When patients arrive at our office after they have been in a motor vehicle collision (MVC), they are occasionally reluctant to have x-rays taken. The purpose of this blog article is to explain the vital necessity of x-ray imaging and to address the issue of the safety risk associated with such imaging.
In a blog article titled “How Good Chiropractic Care Mitigates the Short- and Long-Term Effects of Whiplash Injuries,” it was related that the forces generated during a MVC create violent and unnatural movements which result in soft tissue injuries of the neck and back.
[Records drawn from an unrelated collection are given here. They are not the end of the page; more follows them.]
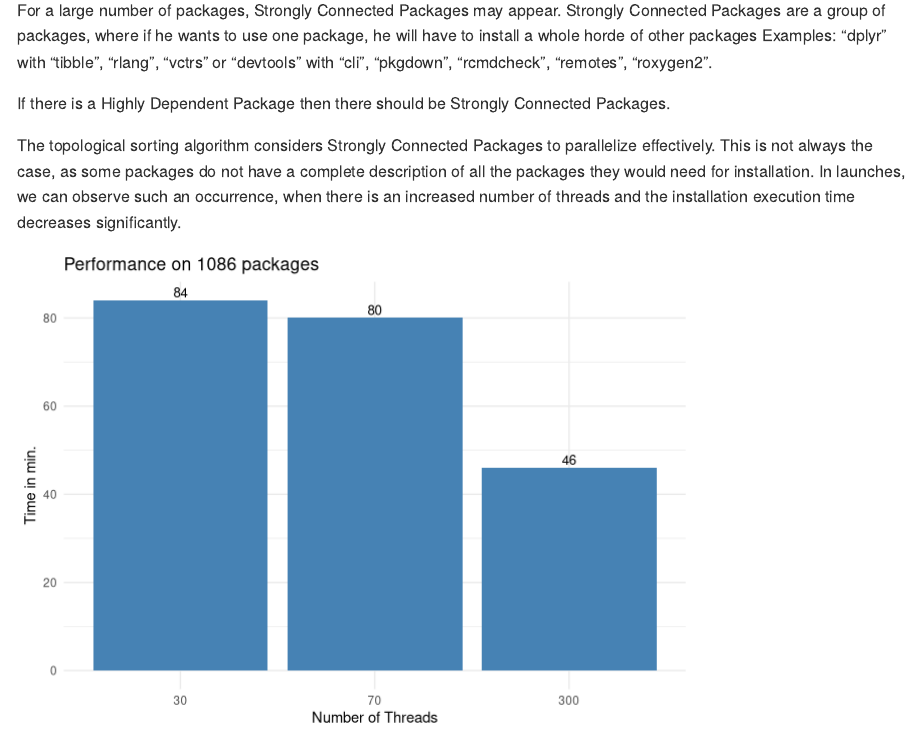
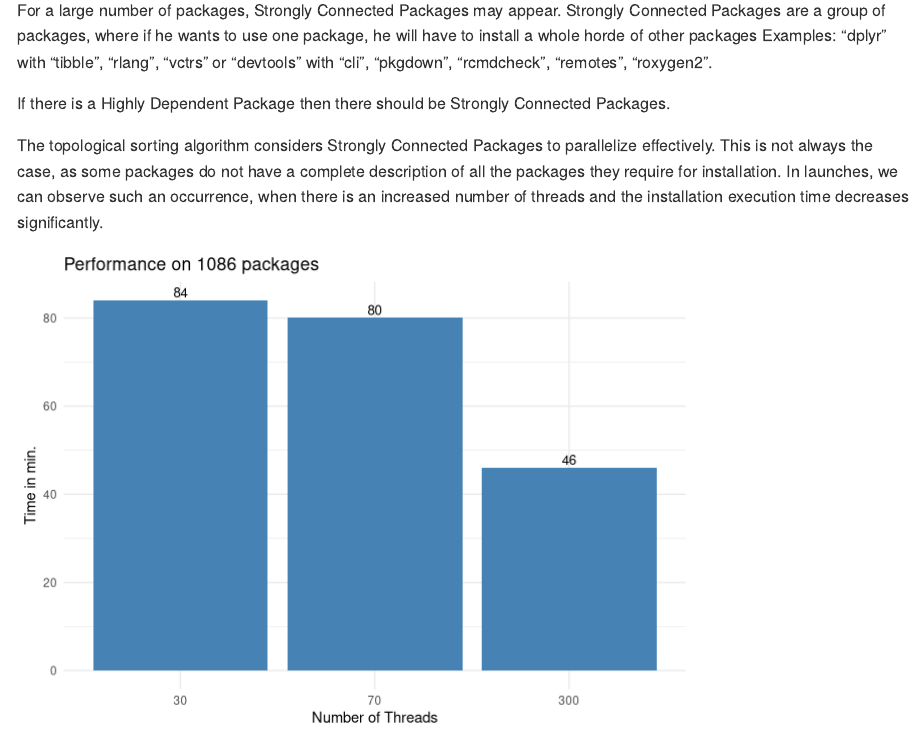
Before and after one commit to insightsengineering/scribe, an R Markdown document (docs/benchmark.Rmd): the page in a window 1100 px wide, from 1340 px down. Rendered offline with R 4.5, knitr and Pandoc, with nearby package versions.

Commit message:
Update docs/benchmark.Rmd
Co-authored-by: KlaudiaBB <51341892+KlaudiaBB@users.noreply.github.com>
Signed-off-by: arkadiuszbeer <86738093+arkadiuszbeer@users.noreply.github.com>

```diff
--- a/docs/benchmark.Rmd
+++ b/docs/benchmark.Rmd
@@ -121,7 +121,7 @@ Examples: "dplyr" with "tibble", "rlang", "vctrs" or "devtools" with "cli", "pkg
 If there is a Highly Dependent Package then there should be Strongly Connected Packages.
 
 The topological sorting algorithm considers Strongly Connected Packages to parallelize effectively.
-This is not always the case, as some packages do not have a complete description of all the packages they would need for installation.
+This is not always the case, as some packages do not have a complete description of all the packages they require for installation.
 In launches, we can observe such an occurrence, when there is an increased number of threads and the installation execution time decreases significantly.
 
 
```
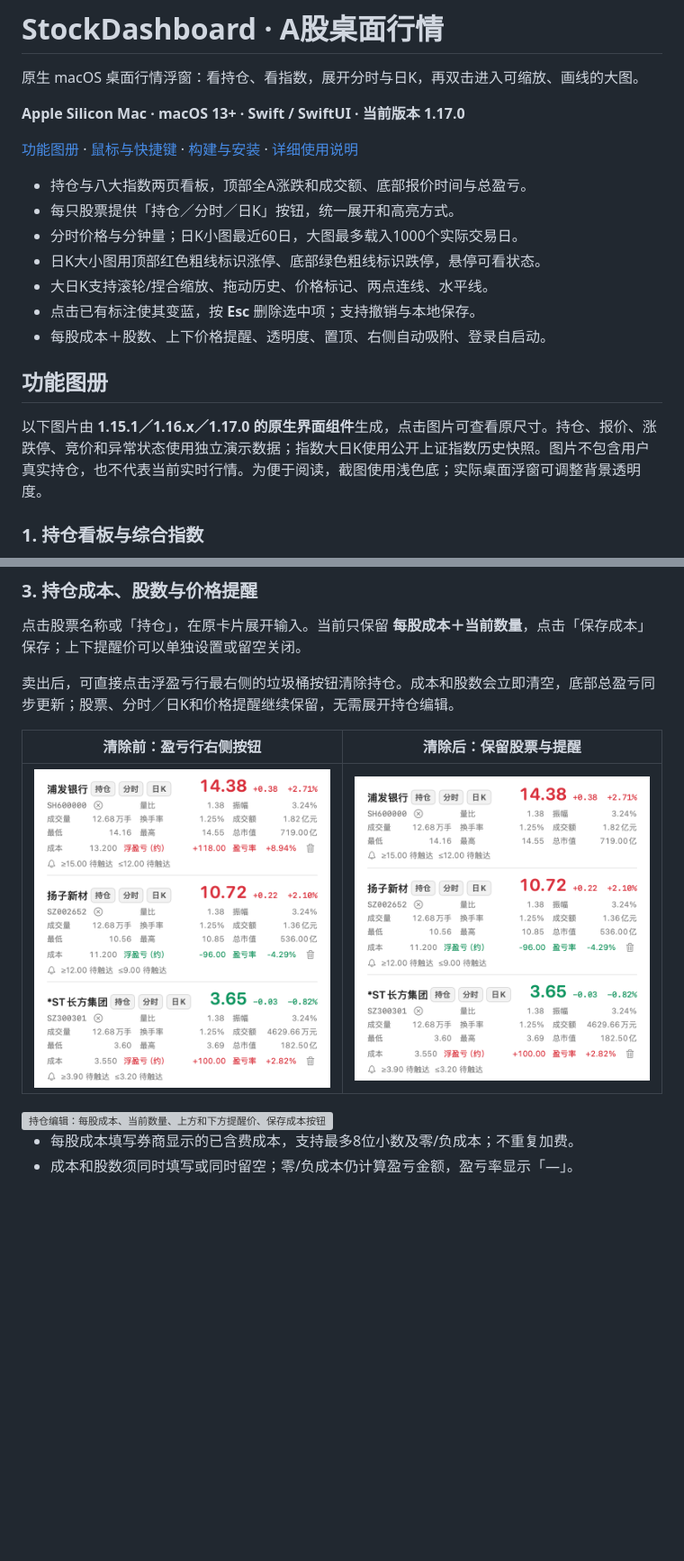
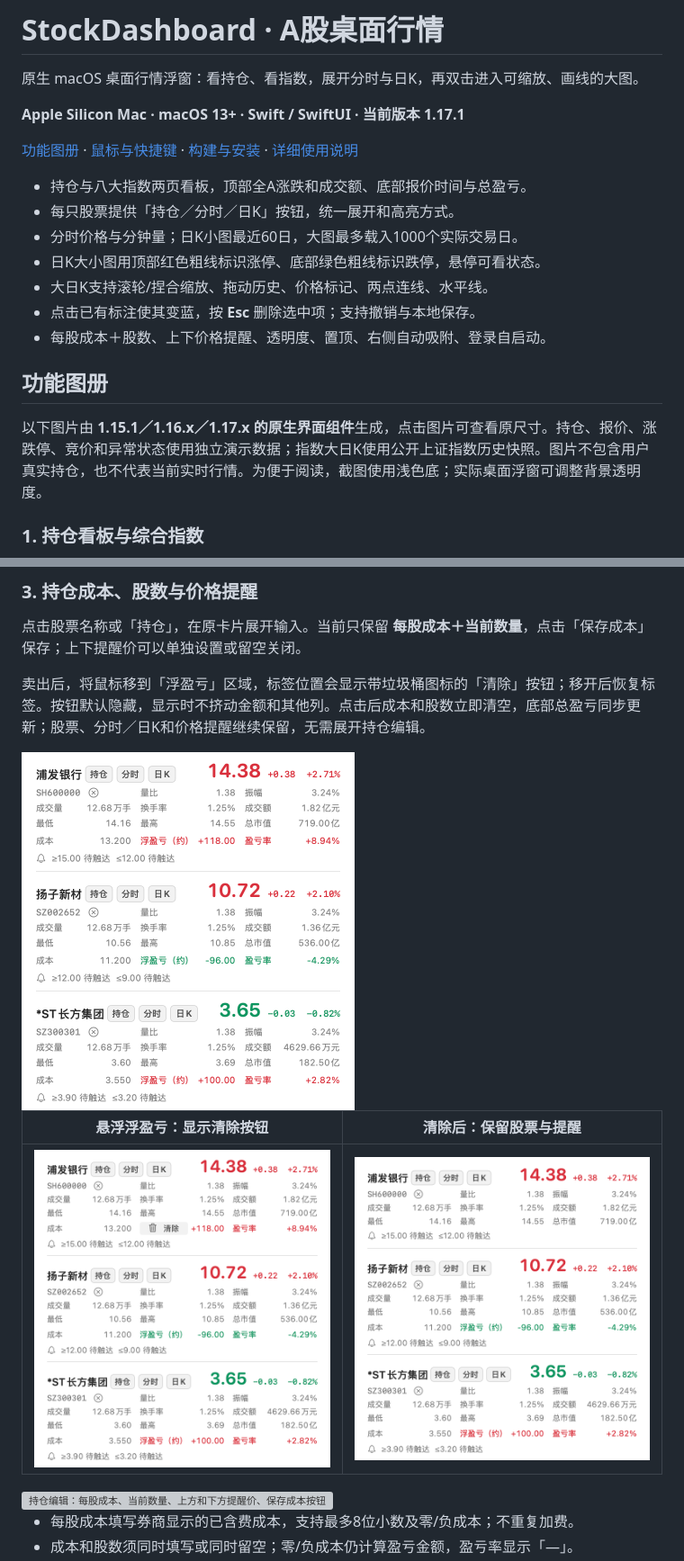
Before and after one commit to LingDaoyun/StockDashboard, a Markdown page: README.md, 2 parts joined by grey strips. Shown at 90% size. Rendered like a GitHub page; pictures changed too: macos/docs/images/holdings-clear-hover.png (added), macos/docs/images/holdings-clear.png, macos/docs/images/holdings-cleared.png; blank space fills up the shorter version; grey boxes are pictures that could not be loaded.

Commit message:
fix(macos): reveal position clearing only on profit hover

```diff
--- a/README.md
+++ b/README.md
@@ -2,7 +2,7 @@
 
 原生 macOS 桌面行情浮窗：看持仓、看指数，展开分时与日K，再双击进入可缩放、画线的大图。
 
-**Apple Silicon Mac · macOS 13+ · Swift / SwiftUI · 当前版本 1.17.0**
+**Apple Silicon Mac · macOS 13+ · Swift / SwiftUI · 当前版本 1.17.1**
 
 [功能图册](#功能图册) · [鼠标与快捷键](#鼠标与快捷键) · [构建与安装](#构建与安装) · [详细使用说明](macos/README.md)
 
@@ -16,7 +16,7 @@
 
 ## 功能图册
 
-以下图片由 **1.15.1／1.16.x／1.17.0 的原生界面组件**生成，点击图片可查看原尺寸。持仓、报价、涨跌停、竞价和异常状态使用独立演示数据；指数大日K使用公开上证指数历史快照。图片不包含用户真实持仓，也不代表当前实时行情。为便于阅读，截图使用浅色底；实际桌面浮窗可调整背景透明度。
+以下图片由 **1.15.1／1.16.x／1.17.x 的原生界面组件**生成，点击图片可查看原尺寸。持仓、报价、涨跌停、竞价和异常状态使用独立演示数据；指数大日K使用公开上证指数历史快照。图片不包含用户真实持仓，也不代表当前实时行情。为便于阅读，截图使用浅色底；实际桌面浮窗可调整背景透明度。
 
 ### 1. 持仓看板与综合指数
 
@@ -56,11 +56,13 @@
 
 点击股票名称或「持仓」，在原卡片展开输入。当前只保留 **每股成本＋当前数量**，点击「保存成本」保存；上下提醒价可以单独设置或留空关闭。
 
-卖出后，可直接点击浮盈亏行最右侧的垃圾桶按钮清除持仓。成本和股数会立即清空，底部总盈亏同步更新；股票、分时／日K和价格提醒继续保留，无需展开持仓编辑。
+卖出后，将鼠标移到「浮盈亏」区域，标签位置会显示带垃圾桶图标的「清除」按钮；移开后恢复标签。按钮默认隐藏，显示时不挤动金额和其他列。点击后成本和股数立即清空，底部总盈亏同步更新；股票、分时／日K和价格提醒继续保留，无需展开持仓编辑。
 
-| 清除前：盈亏行右侧按钮 | 清除后：保留股票与提醒 |
+<img src="macos/docs/images/holdings-clear.png" width="370" alt="默认状态只显示成本、浮盈亏与盈亏率，隐藏清除按钮">
+
+| 悬浮浮盈亏：显示清除按钮 | 清除后：保留股票与提醒 |
 | --- | --- |
-| <img src="macos/docs/images/holdings-clear.png" width="370" alt="持仓盈亏行右侧的垃圾桶按钮，使用演示数据"> | <img src="macos/docs/images/holdings-cleared.png" width="370" alt="第一只股票清除持仓后，行情和提醒仍保留，其他股票持仓不变"> |
+| <img src="macos/docs/images/holdings-clear-hover.png" width="370" alt="鼠标悬浮第一只股票的浮盈亏区域时，标签变为清除按钮，金额位置不变"> | <img src="macos/docs/images/holdings-cleared.png" width="370" alt="第一只股票清除持仓后，行情和提醒仍保留，其他股票持仓不变"> |
 
 <img src="macos/docs/images/holdings-editor.png" width="370" alt="持仓编辑：每股成本、当前数量、上方和下方提醒价、保存成本按钮">
 
```
Also changed, not shown: other parts of README.md (+1 -1 lines), macos/README.md (+5 -3 lines), 2 other files.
Moreover, such injuries have long term consequences, both in terms of chronic pain and diminished overall health.
Because of this, it’s extremely important for your doctor to assess the extent of your injuries. The best way to do so is by ordering an x-ray study and analyzing what happens when you bend your head forwards (flexion) and backwards (extension).
Whiplash injuries result in damage to the soft tissues that hold together the bones of the spine. X-rays are best at showing bones, not soft tissues. However, by comparing the positions of the bones relative to one another with flexion and extension, your doctor can assess the extent and seriousness of the damage to the soft tissues. If there is damage to the ligaments, this shows up on x-rays as either excessive translation or angulation of the bones. Figures 1-3 show x-rays of the cervical spine in neutral, in extension, and in flexion.
These days, sophisticated computerized measuring systems are available to radiologists. Prior to the existence of such systems, templates of flexion and extension views were commonly traced and marked as shown in Figures 4 and 5 to show the presence of abnormal motion.
When you sustain whiplash injuries, there’s at least a 50% chance of suffering some degree of residual effects for the rest of your life. In some cases, these injuries can be quite severe and disabling. If this is the case, you may be eligible for an injury settlement based on the extent of your injuries. However, the only reliable means of assessing the extent of such damage is by correlating the findings from a cervical x-ray series like the one shown in Figures 1-3 with clinical findings from an exam by a doctor of chiropractic or other qualified doctor.
For the cervical spine, measurements over 1 mm of translation and/or over 7°of rotational (angular) variation are considered to be clinically significant and in excess of normal flexibility. According to the American Medical Association’s Guides to the Evaluation of Permanent Impairment, 5th Edition, abnormal measurements that exceed 11° of angular variation and/or 3.5 mm of translation by definition constitute ligament damage which results in instability. The AMA Guides also specify that such findings represent a “whole person impairment” of 25%-28%, which would be taken into account in determining the amount compensation payable for your spinal injury.
When a doctor recommends any type of procedure or treatment, it’s necessary to weigh the benefits against the potential risks.
An article published online by Harvard Medical School, titled “Radiation risk from medical imaging,” states that routine x-ray imaging poses very little risk of developing cancer later in life. The bigger concern is the increased frequency with which computed tomography (CT) x-ray scans are being ordered, because such studies involve much higher doses of radiation.
A routine x-ray study such as the cervical x-ray series exposes you to about as much radiation as you would receive in a few days or a few years of exposure to naturally occurring radiation in the environment. Such radiation comes mainly from the sun and from radon, a radioactive gas emitted due to the natural breakdown of uranium in soil, rock, water, and building materials.
A routine x-ray exam does two important things:
As the injuries you sustain in a MVC may have devastating long term consequences, the benefit of x-rays does, indeed, outweigh the minimal risk involved.